Uber Removed Sensors

PUBLISHED: 10:41 PM 28 Mar 2018

Uber Self-Driving Cars Have Less Sensors Than Previous Models

This revelation comes after the deadly crash in Arizona.

New information describes how Uber removed multiple safety sensors before testing new models.

Following the fatal accident involving the self-driving Uber vehicle, investigations have uncovered serious flaws in Uber’s operational management. New information is coming to light that shows the company scaled back on safety sensors in the self-driving motor vehicle.

One woman was killed in the accident earlier this month in Tempe, Arizona. Evidence has been brought to light that shows Uber made extensive changes to their automated motorcade and not for the better.

Uber made a decision in 2016 to switch the self-driving vehicles from the Ford Fusion to a Volvo XC90 SUV. Along with the decision to switch to the Swedish manufacturer, Uber chose to reduce the number and type of sensors to be included on autonomous vehicles.

The safety sensors used to detect objects on the road did not make the final cut for the smart livery vehicles. The new line of Volvos had more blind spots and failed to detect larger occurrences than the Ford models.

Five former employees and four industry experts have come forward since the tragic event to express concerns about the business practices conducted by the company. The taxi service knowingly increased the risk for their transportation system.

By lowering their technical standards to levels below competitors and earlier models, Uber was able to undercut the market value and inflate their stock price. While using the results from the safer Ford Fusion, Uber was able to defraud the people of Arizona.

Lidar is the leading technology currently used in self-driving cars. Using light pulses to detect hazards on the road, the sensors act as eyes for the self-driving car.

The new Uber driverless vehicles used only one sensor mounted on the roof. The previous model Uber tested showcased seven lidar sensors around the vehicle.

Experts have indicated the single sensor approach cannot detect a small perimeter around the vehicle. Unable to sense pedestrians that are close to the vehicle, Uber left the cars blind with a nine-foot perimeter.

The Lidar system is able to detect objects in a 360-degree field of vision.

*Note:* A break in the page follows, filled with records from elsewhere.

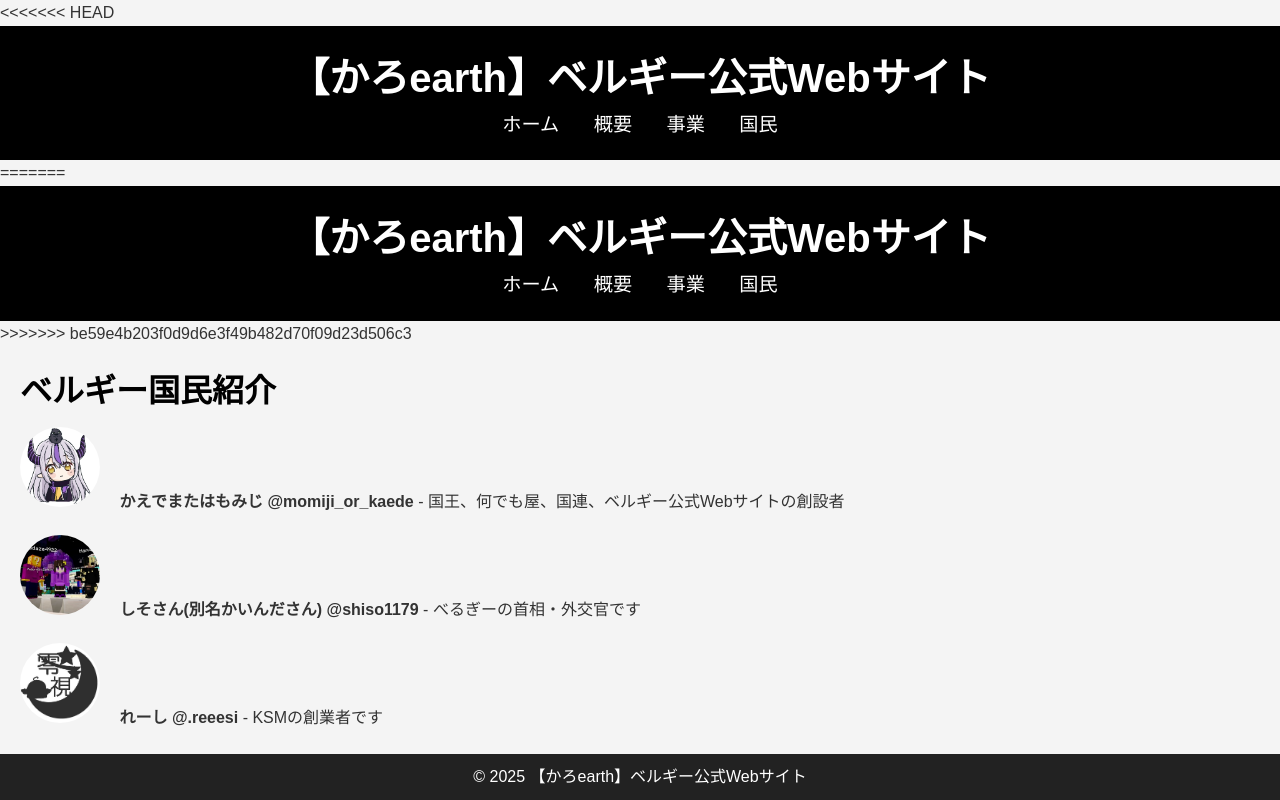
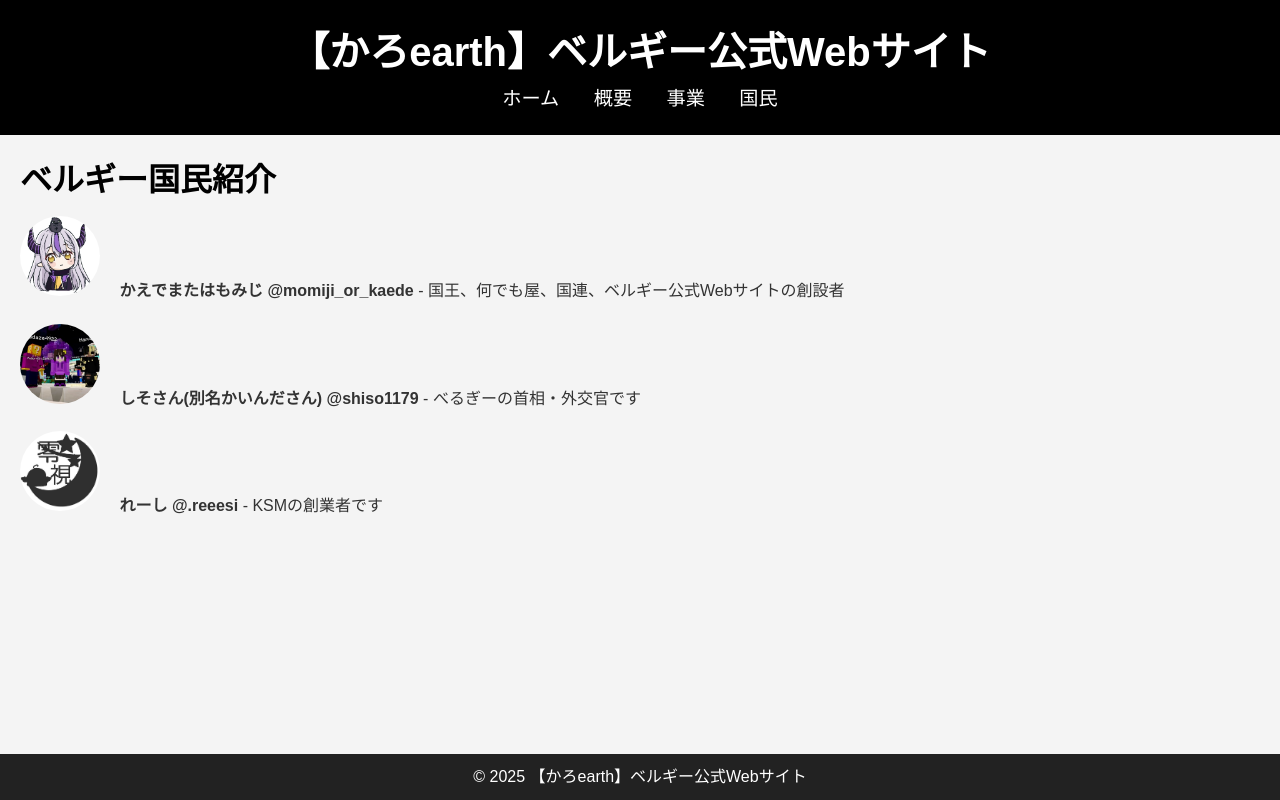
Before and after one commit to momijidaaa/belgium, a plain HTML site: page member.html in a window 1280 px wide. Drawn offline with Linux system fonts and the light colour scheme.

Commit message:
aaaaaaaaaaaaaaaaaaaaaaa

```diff
--- a/member.html
+++ b/member.html
@@ -1,4 +1,3 @@
-<<<<<<< HEAD
 <!DOCTYPE html>
 <html lang="ja">
   <head>
@@ -21,30 +20,6 @@
         </ul>
       </nav>
     </header>
-=======
-<!DOCTYPE html>
-<html lang="ja">
-<head>
-  <meta charset="UTF-8">
-  <title>国民紹介 - 【かろearth】ベルギー公式Webサイト</title>
-  <link rel="icon" type="image/png" href="favicon.png">
-  <link rel="stylesheet" href="style.css">
-  <meta name="viewport" content="width=device-width, initial-scale=1">
-</head>
-<body>
-  <!-- ヘッダー -->
-  <header>
-    <h1>【かろearth】ベルギー公式Webサイト</h1>
-    <nav>
-      <ul>
-        <li><a href="index.html">ホーム</a></li>
-        <li><a href="about.html">概要</a></li>
-        <li><a href="service.html">事業</a></li>
-        <li><a href="member.html">国民</a></li>
-      </ul>
-    </nav>
-  </header>
->>>>>>> be59e4b203f0d9d6e3f49b482d70f09d23d506c3
 
     <!-- メイン -->
     <main>
```
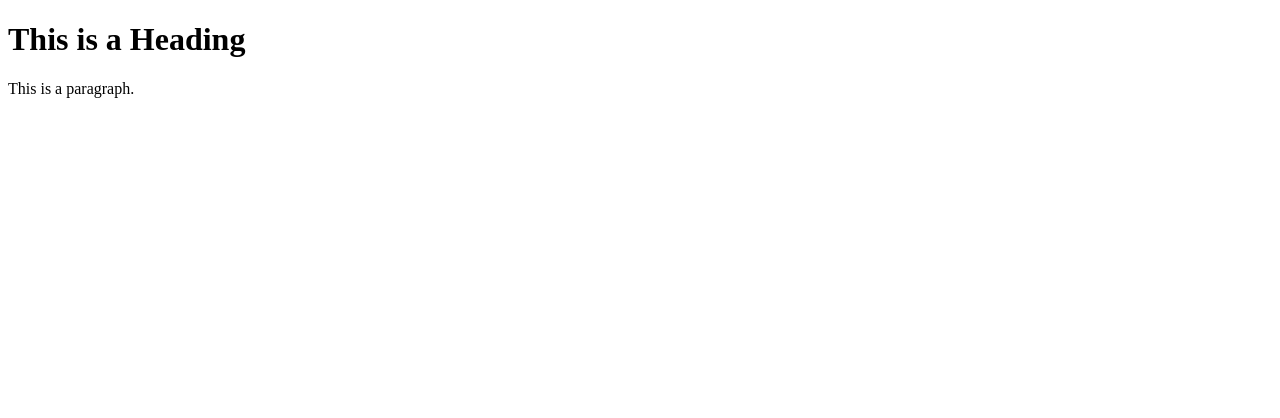
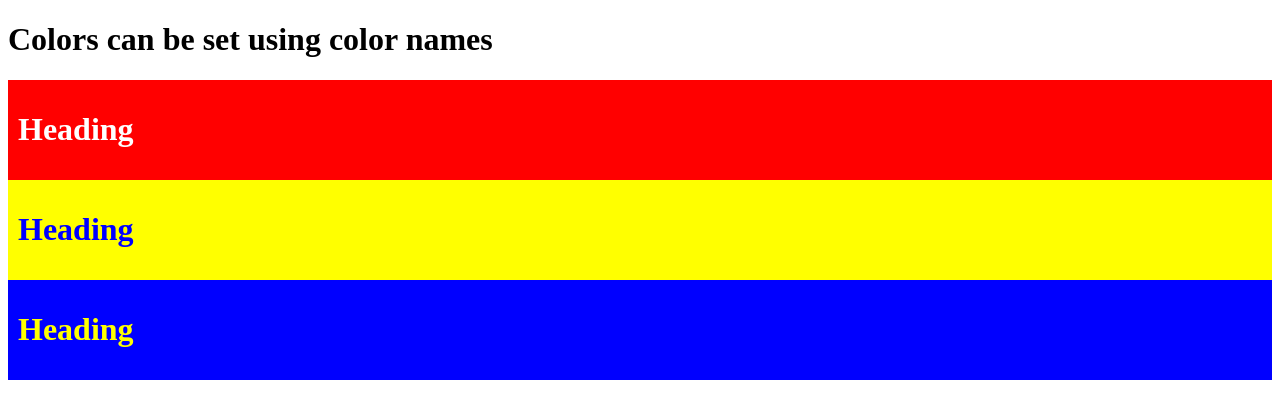
Before and after one commit to ashoksundeep/CIbuild, a plain HTML site: page index.html in a window 1280 px wide. Drawn offline with Linux system fonts and the light colour scheme.

Commit message:
adding colours to my URL

```diff
--- a/index.html
+++ b/index.html
@@ -1,12 +1,23 @@
 <!DOCTYPE html>
 <html>
-<head>
-<title>Page Title</title>
-</head>
+<style>
+div {padding:10px;}
+</style>
 <body>
 
-<h1>This is a Heading</h1>
-<p>This is a paragraph.</p>
+<h1>Colors can be set using color names</h1>
+
+<div style="background-color:red">
+  <h1 style="color:white">Heading</h1>
+</div>
+
+<div style="background-color:yellow">
+  <h1 style="color:blue">Heading</h1>
+</div>
+
+<div style="background-color:blue">
+  <h1 style="color:yellow">Heading</h1>
+</div>
 
 </body>
 </html>
```
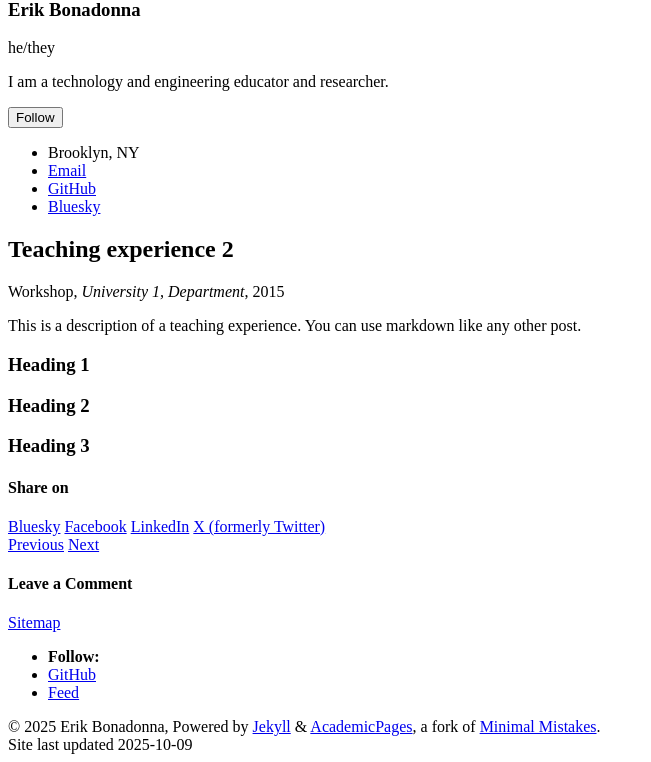
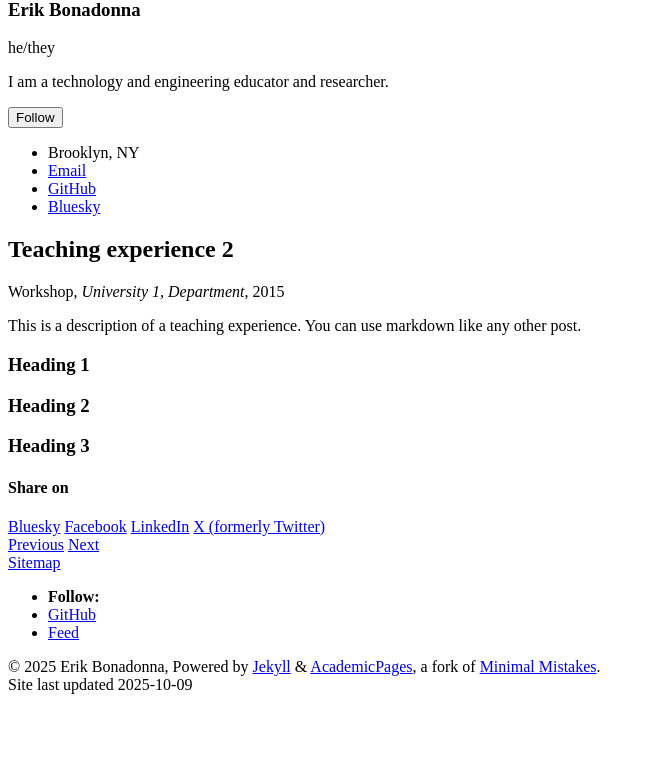
Before and after one commit to lichenpunk/lichenpunk.github.io, a Jekyll site: the page built from _teaching/2015-spring-teaching-2.md, in a window 1280 px wide. Shown: the part 454-1216 px from the top of the page, without its empty margins (0-651 px from the left). Built offline with Jekyll 4.4.1, drawn with Linux system fonts in a browser that asks for light colours; a script bundle is joined from its source files by our own code; library files that are not in the unit come from our copies; a script that is not in the unit is left out; after the commit the page ends 1156 px from its top, so only the background shows below that.

```diff
--- a/_config.yml
+++ b/_config.yml
@@ -96,8 +96,8 @@ future                   : true
 read_more                : "disabled" # if enabled, adds "Read more" links to excerpts
 talkmap_link             : false      #change to true to add link to talkmap on talks page
 comments:
-  #provider               : # false (default), "disqus", "discourse", "facebook", "google-plus", "staticman", "custom"
-  provider               : "disqus"
+  provider               : # false (default), "disqus", "discourse", "facebook", "google-plus", "staticman", "custom"
+  #provider               : "disqus"
   disqus:
     shortname            :
   discourse:
```
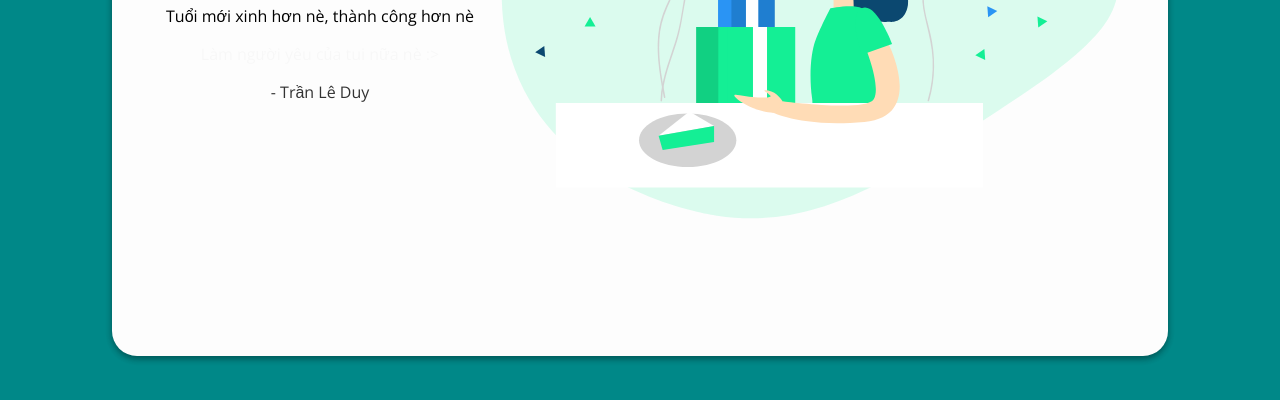
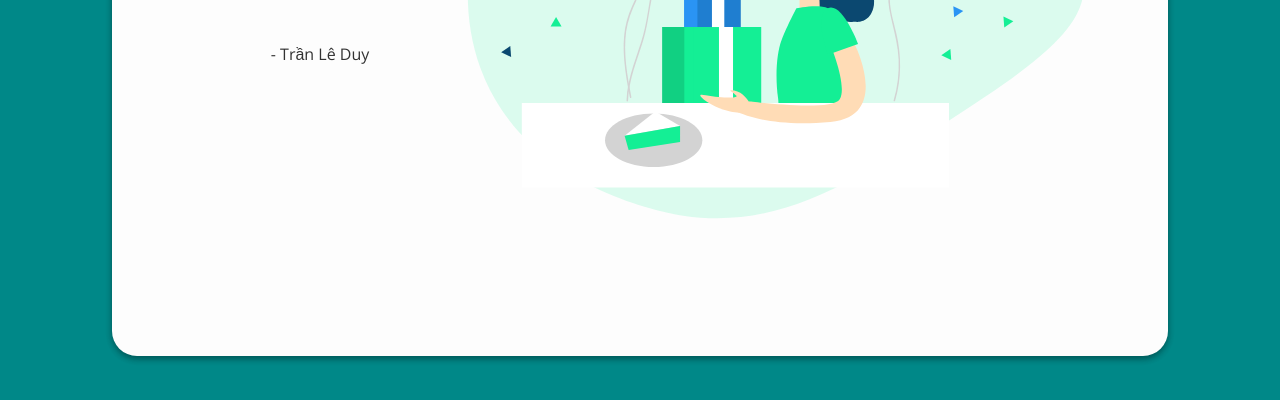
Before and after one commit to TrnLeDuy/Birthday_Card, a plain HTML site: page index.html in a window 1280 px wide. Shown: the part 400-800 px from the top of the page. Drawn offline with nearby package versions, Linux system fonts and the light colour scheme.

Commit message:
Update index.html

```diff
--- a/index.html
+++ b/index.html
@@ -14,8 +14,6 @@
         <div class="text">
             <h1>Happy Birthday!</h1>
             <br>
-            <p>Tuổi mới xinh hơn nè, thành công hơn nè</p>
-            <p class="secret">Làm người yêu của tui nữa nè :></p>
             <p class="muted">- Trần Lê Duy</p>
         </div>
         <div class="space"></div>
```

The Lidar is unable to detect objects low to the ground, however.

Google’s sister company Waymo uses a series of six lidar sensors on their fleet of automated vehicles. General Motors uses five sensors on their driverless cars.

Multiple companies have expressed the need for lidar systems mounted on the side of the vehicle to ensure that pedestrians are seen, especially at night.

In response to the death of Elaine Herzberg, Uber has put a pause on all driverless testing in the state of Arizona. Investigations into the exact nature of the failure are still ongoing.

Previous employees of Uber have revealed the cause is most likely from the reduced number of sensors used by the new models.

The older Ford models used seven lidars, 10 radars, and 20 cameras. The new Volvo model decreased the sensors to only one lidar, 10 radars, and seven cameras.

In a hurry to play catch up in the field of automated driving, Uber has used underhanded techniques to compete with companies like Waymo who have been developing the technology for a decade.

Uber was hoping that radar would compensate for the blind spot created by the lack of lidar. Herzberg had crossed almost four lanes on a well-lit and clear night.

The Ford model which saw extensive testing is smaller and more compact than the larger SUV. The single lidar detector was unable to detect objects under three feet from the ground.

Former employees have admitted the Volvo model was unable to detect lowered tailgates and the back ends of trucks. One employee described an incident where a test was concluded after the vehicle almost collided with the lowered back end of a delivery truck going 35 miles per hour.

Owned by China’s Geely, the Volvo Car Group made assurances the accident was not caused by the vehicles being used.

Eager to make sure that all facets are explored, other experts have indicated the software within the vehicle could have been the reason for the accident.

Whatever the cause of the fatality may turn out to be, it is clear that Uber has forgone the established standards of public safety in order to create a cheaper flashier product. Despite the warnings of former employees, Uber continued their faulty program.